“Nazanin has already been convicted once after a deeply unfair trial, and there should be no question of her being put through that ordeal again.
“There have always been concerns that the Iranian authorities were playing cruel political games with Nazanin, and that looks to be the case here.
“As a matter of absolute urgency the UK Government should make fresh representations on Nazanin’s behalf, seeking to have any suggestion of a second trial removed.
“Having failed for the past four-and-a-half years to secure her freedom, ministers now need to step up efforts to ensure Nazanin’s full and unconditional release from her detention in Tehran, and her safe return to her family here in Britain.”
Amnesty’s campaign for Nazanin Zaghari-Ratcliffe’s release is here.
Accused of being ‘spy’

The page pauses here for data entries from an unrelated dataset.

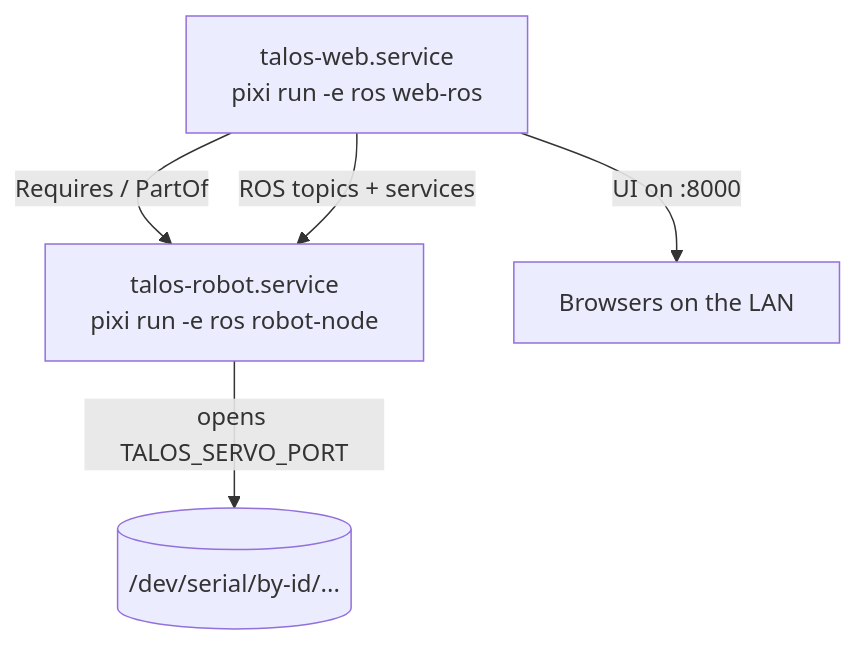
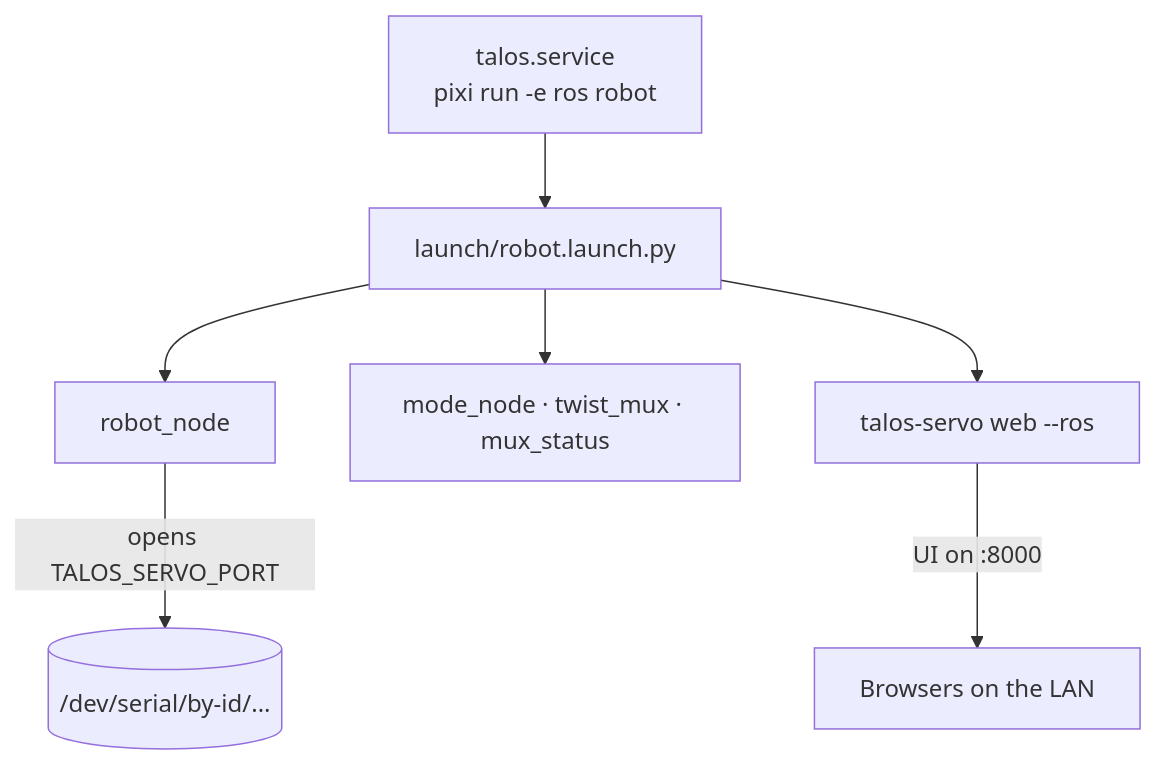
One commit to Annnnya/talos_hack changed the third of 3 diagrams in README.md. Above: the diagram before and after it, drawn with Mermaid. The commit also changed other lines of this file and 9 other files, not shown here.

First line of the commit message:
feat: one command to launch the whole robot (#123)

````diff
--- a/README.md
+++ b/README.md
@@ -97,9 +97,10 @@
 ```mermaid
 flowchart TB
-    S1["talos-robot.service<br/>pixi run -e ros robot-node"]
-    S2["talos-web.service<br/>pixi run -e ros web-ros"]
-    S2 -- "Requires / PartOf" --> S1
-    S1 -- "opens TALOS_SERVO_PORT" --> PORT[("/dev/serial/by-id/...")]
-    S2 -- "ROS topics + services" --> S1
-    S2 -- "UI on :8000" --> LAN["Browsers on the LAN"]
+    S["talos.service<br/>pixi run -e ros robot"]
+    S --> L["launch/robot.launch.py"]
+    L --> NODE["robot_node"]
+    L --> REST["mode_node · twist_mux · mux_status"]
+    L --> WEB["talos-servo web --ros"]
+    NODE -- "opens TALOS_SERVO_PORT" --> PORT[("/dev/serial/by-id/...")]
+    WEB -- "UI on :8000" --> LAN["Browsers on the LAN"]
 ```
````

Nazanin Zaghari-Ratcliffe, 41, was arrested at Imam Khomeini airport in Tehran in April 2016 as she was about to board a plane back to the UK following a family holiday in Iran. After being detained for more than five months, initially for 45 days in solitary confinement without access to a lawyer, Zaghari-Ratcliffe was subjected to a deeply unfair trial and sentenced to five years in prison after being convicted of “membership of an illegal group”. The charges appear to relate to her employment at Thomson Reuters Foundation, a charity organisation, as well as her past work as an administrative assistant on a BBC charity project.

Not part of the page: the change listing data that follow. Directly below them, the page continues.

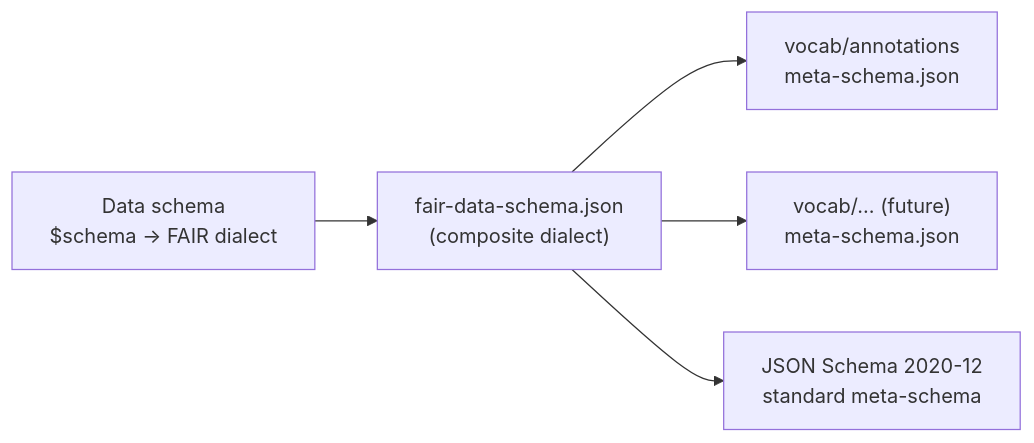
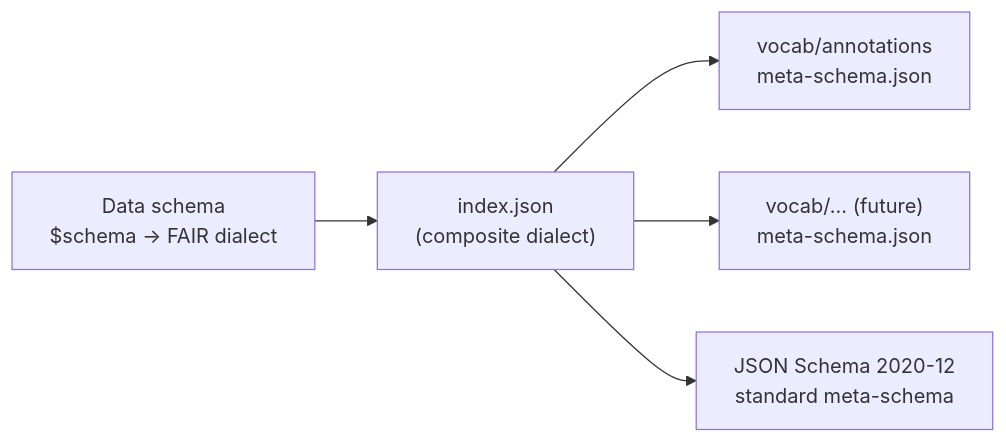
The diagram in docs/source/mechanisms/dialect.md (hvdnet/fair-data-schema), drawn with Mermaid before and after one commit. The commit also changed other lines of this file and 14 other files, not shown here.

Commit message:
docs: Overhaul documentation structure, add background and changelog, and integrate Mermaid diagrams.

````diff
--- a/docs/source/mechanisms/dialect.md
+++ b/docs/source/mechanisms/dialect.md
@@ -17,7 +23,7 @@
 ```{mermaid}
 graph LR
-    S["Data schema\n$schema → FAIR dialect"] --> D["fair-data-schema.json\n(composite dialect)"]
+    S["Data schema\n$schema → FAIR dialect"] --> D["index.json\n(composite dialect)"]
     D --> V1["vocab/annotations\nmeta-schema.json"]
     D --> VN["vocab/... (future)\nmeta-schema.json"]
     D --> STD["JSON Schema 2020-12\nstandard meta-schema"]
 ```
````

Temporary release amid coronavirus fears
In March this year, Nazanin Zaghari-Ratcliffe - like numerous prisoners in Iran - was released on a temporary furlough basis after fears that coronavirus could infect large numbers of detainees in Iran’s overcrowded jails. After being allowed out of Tehran’s Evin Prison, she has been required to wear a security device limiting her to within 300 metres of her parents’ home in the capital.
For most of her detention, Zaghari-Ratcliffe has been held in Evin Prison in Tehran, where the quality of food is poor and prisoners are routinely forced to buy extra food from the prison shop to maintain something close to an adequate diet. Evin prisoners, like those in other jails in Iran, are often denied vital medical treatment, apparently as a further layer of punishment. During her incarceration, Zaghari-Ratcliffe has suffered from numerous health problems - including severe arm, neck and back pain - with her husband repeatedly raising concerns over his wife’s mental and physical health.

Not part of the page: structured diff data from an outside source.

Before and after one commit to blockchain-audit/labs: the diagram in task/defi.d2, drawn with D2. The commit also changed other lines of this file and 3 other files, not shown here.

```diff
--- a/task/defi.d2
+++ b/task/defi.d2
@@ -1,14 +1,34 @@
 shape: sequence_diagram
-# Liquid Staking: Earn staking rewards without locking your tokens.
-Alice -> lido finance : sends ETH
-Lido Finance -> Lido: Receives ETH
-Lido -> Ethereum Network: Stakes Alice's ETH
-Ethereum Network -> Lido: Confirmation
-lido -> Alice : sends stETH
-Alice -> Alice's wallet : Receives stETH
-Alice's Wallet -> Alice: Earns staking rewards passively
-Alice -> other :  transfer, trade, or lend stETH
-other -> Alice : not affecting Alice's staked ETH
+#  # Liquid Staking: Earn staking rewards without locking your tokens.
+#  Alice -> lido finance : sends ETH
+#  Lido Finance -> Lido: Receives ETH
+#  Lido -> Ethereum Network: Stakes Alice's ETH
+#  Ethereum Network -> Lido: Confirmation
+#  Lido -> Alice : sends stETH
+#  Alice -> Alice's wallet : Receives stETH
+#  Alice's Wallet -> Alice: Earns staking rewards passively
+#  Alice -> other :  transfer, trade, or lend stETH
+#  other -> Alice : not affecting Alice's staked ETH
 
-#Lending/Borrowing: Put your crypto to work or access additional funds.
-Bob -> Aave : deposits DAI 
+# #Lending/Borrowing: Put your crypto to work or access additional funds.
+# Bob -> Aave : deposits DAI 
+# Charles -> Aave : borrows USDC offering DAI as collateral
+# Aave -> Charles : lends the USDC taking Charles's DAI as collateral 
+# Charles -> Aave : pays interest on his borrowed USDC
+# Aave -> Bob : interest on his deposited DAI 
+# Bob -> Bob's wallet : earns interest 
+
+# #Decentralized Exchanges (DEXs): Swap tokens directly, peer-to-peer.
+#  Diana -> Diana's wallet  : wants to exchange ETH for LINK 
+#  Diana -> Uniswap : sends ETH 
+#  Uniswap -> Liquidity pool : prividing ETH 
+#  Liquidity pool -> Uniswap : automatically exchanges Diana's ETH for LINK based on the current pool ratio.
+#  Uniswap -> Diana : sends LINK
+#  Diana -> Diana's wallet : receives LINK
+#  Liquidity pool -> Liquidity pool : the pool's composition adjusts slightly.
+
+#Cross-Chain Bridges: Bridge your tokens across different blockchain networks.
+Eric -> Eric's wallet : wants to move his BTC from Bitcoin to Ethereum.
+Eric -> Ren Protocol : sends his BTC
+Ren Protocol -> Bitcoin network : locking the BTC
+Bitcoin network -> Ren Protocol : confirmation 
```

Zaghari-Ratcliffe’s treatment at the hands of the Iranian authorities appears to be part of a wider pattern of bringing spurious national security-related charges against dual-nationals and other individuals with foreign connections. Prominent past cases include the Iranian-American Washington Post journalist Jason Rezaian, and the Canadian-Iranian academic Dr Homa Hoodfar.
In recent years, the human rights situation in Iran has deteriorated severely. The authorities have suppressed free expression and imprisoned those voicing dissent. Amnesty is gravely concerned that the Iranian authorities are intensifying their crackdown against human rights defenders, who have already been working under suffocating levels of repression. The intensification of the crackdown is illustrated most shockingly by the harsh prison sentences given to human rights defenders in connection with their human rights work. For more on the wider human rights situation in Iran, go here.